Almost half (49%) of those surveyed had made a claim on their health insurance in the past two years.

The survey breaks down how consumers buy insurance products

How insurance products were initially bought or opened

New Zealanders were more likely to trust automated digital tools to find insurance products (40%) than for financial or investment advice.

The survey highlights the impact that the Covid-19 pandemic and inflation have had on New Zealander’s financial goals.

14% of New Zealanders have experienced a major worsening in their household financial situation in the past two years, with reduced income as a major contributor…. 63% of people say inflation is increasing faster than their ability to save.

….21% feel secure in their financial position, while 27% are beginning to make progress, 37% are not making much progress and 15% feel insecure.

We will do a more in-depth analysis in the upcoming Quarterly Life and Health Report. If you would like a demo of any Chatswood Consulting subscription services, please get in touch with Kelly Pulham on 021 311 660 or email

More daily news:

FSC appoints Renato Mota and Alison Telfer to board

FSC says pandemic has made kiwis more aware of value of health insurance

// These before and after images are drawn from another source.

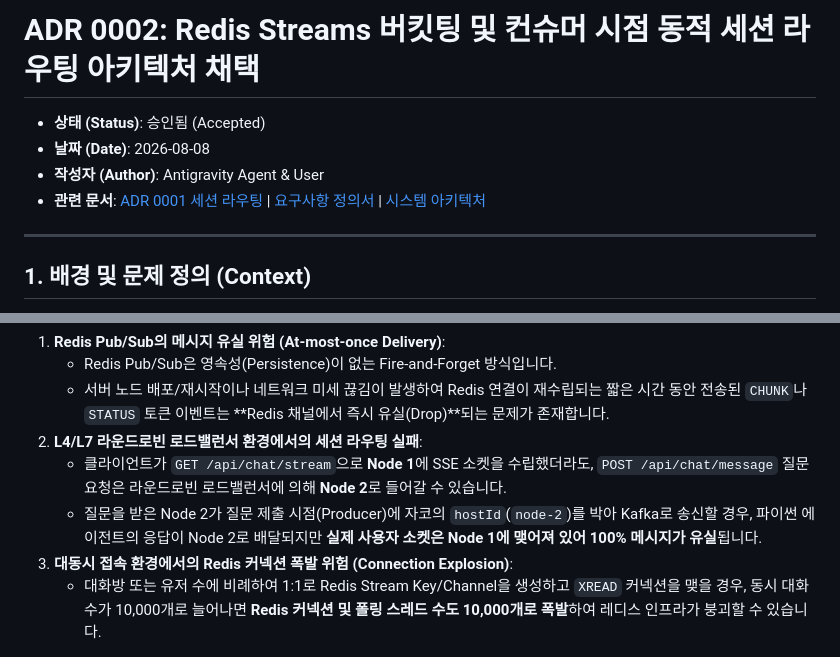
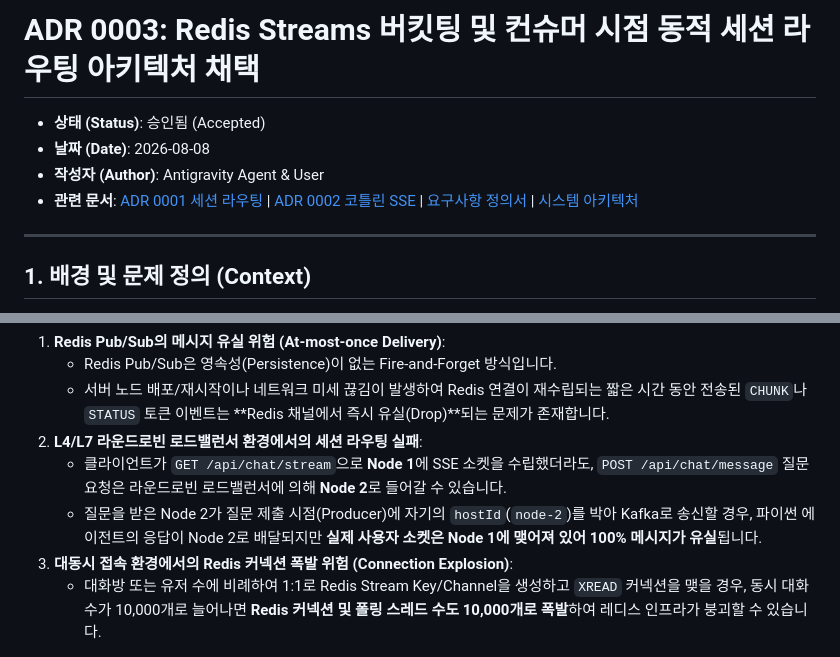
Before and after one commit to jhkim105/agent-streaming, a Markdown page: docs/adr/0003-redis-streams-bucketing-and-dynamic-session-routing.md, 2 parts joined by grey strips. GitHub-like rendering.

```diff
--- a/docs/adr/0002-redis-streams-bucketing-and-dynamic-session-routing.md
+++ b/docs/adr/0003-redis-streams-bucketing-and-dynamic-session-routing.md
@@ -1,9 +1,9 @@
-# ADR 0002: Redis Streams 버킷팅 및 컨슈머 시점 동적 세션 라우팅 아키텍처 채택
+# ADR 0003: Redis Streams 버킷팅 및 컨슈머 시점 동적 세션 라우팅 아키텍처 채택
 
 * **상태 (Status)**: 승인됨 (Accepted)
 * **날짜 (Date)**: 2026-08-08
 * **작성자 (Author)**: Antigravity Agent & User
-* **관련 문서**: [ADR 0001 세션 라우팅](0001-multi-node-multi-node-routing.md) | [요구사항 정의서](../1.requirements.md) | [시스템 아키텍처](../2.architecture.md)
+* **관련 문서**: [ADR 0001 세션 라우팅](0001-multi-node-session-routing.md) | [ADR 0002 코틀린 SSE](0002-kotlin-sse-coroutine-flow.md) | [요구사항 정의서](../1.requirements.md) | [시스템 아키텍처](../2.architecture.md)
 
 ---
 
@@ -16,7 +16,7 @@
    * 서버 노드 배포/재시작이나 네트워크 미세 끊김이 발생하여 Redis 연결이 재수립되는 짧은 시간 동안 전송된 `CHUNK`나 `STATUS` 토큰 이벤트는 **Redis 채널에서 즉시 유실(Drop)**되는 문제가 존재합니다.
 2. **L4/L7 라운드로빈 로드밸런서 환경에서의 세션 라우팅 실패**:
    * 클라이언트가 `GET /api/chat/stream`으로 **Node 1**에 SSE 소켓을 수립했더라도, `POST /api/chat/message` 질문 요청은 라운드로빈 로드밸런서에 의해 **Node 2**로 들어갈 수 있습니다.
-   * 질문을 받은 Node 2가 질문 제출 시점(Producer)에 자코의 `hostId`(`node-2`)를 박아 Kafka로 송신할 경우, 파이썬 에이전트의 응답이 Node 2로 배달되지만 **실제 사용자 소켓은 Node 1에 맺어져 있어 100% 메시지가 유실**됩니다.
+   * 질문을 받은 Node 2가 질문 제출 시점(Producer)에 자기의 `hostId`(`node-2`)를 박아 Kafka로 송신할 경우, 파이썬 에이전트의 응답이 Node 2로 배달되지만 **실제 사용자 소켓은 Node 1에 맺어져 있어 100% 메시지가 유실**됩니다.
 3. **대동시 접속 환경에서의 Redis 커넥션 폭발 위험 (Connection Explosion)**:
    * 대화방 또는 유저 수에 비례하여 1:1로 Redis Stream Key/Channel을 생성하고 `XREAD` 커넥션을 맺을 경우, 동시 대화 수가 10,000개로 늘어나면 **Redis 커넥션 및 폴링 스레드 수도 10,000개로 폭발**하여 레디스 인프라가 붕괴할 수 있습니다.
 
```
Also changed, not shown: docs/2.architecture.md (+3 -3 lines).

FMA survey highlights most kiwis don't know what to do when treated unfairly by financial service providers

BNZ launches BNZ Pay, a mobile app for retailers that transforms android devices into contactless payment terminals

Sorted money week runs 8 - 14 August

Quality Product Research – Trauma: proposed rating for Benefit Payment


We were recently challenged by an adviser on how the 90 day stand down wordings differ between insurers. There are providers who commence the stand-down period from the receipt of application while some commence this period from policy inception. 

Please find our proposed sub-items below.

Proposed sub-items


Your feedback

We value getting your feedback on how these wordings are being applied to claims you may be aware of. Please email us with details of any recent claims to help us update our understanding.

Doreen Dutt, Research Manager, Quality Product Research Limited,

Legal and regulatory update for the financial services sector

2 Aug 2022 – Minister of Commerce and Consumer Affairs released the final report into the investigation of the December 2021 changes under the Credit Contracts and Consumer Finance Act 2003 and announced further changes to be made to CCCFA Regulations to improve safe access to credit, with the changes expected to come into effect by March 2023. MBIE will be consulting on an exposure draft of the changes in late September.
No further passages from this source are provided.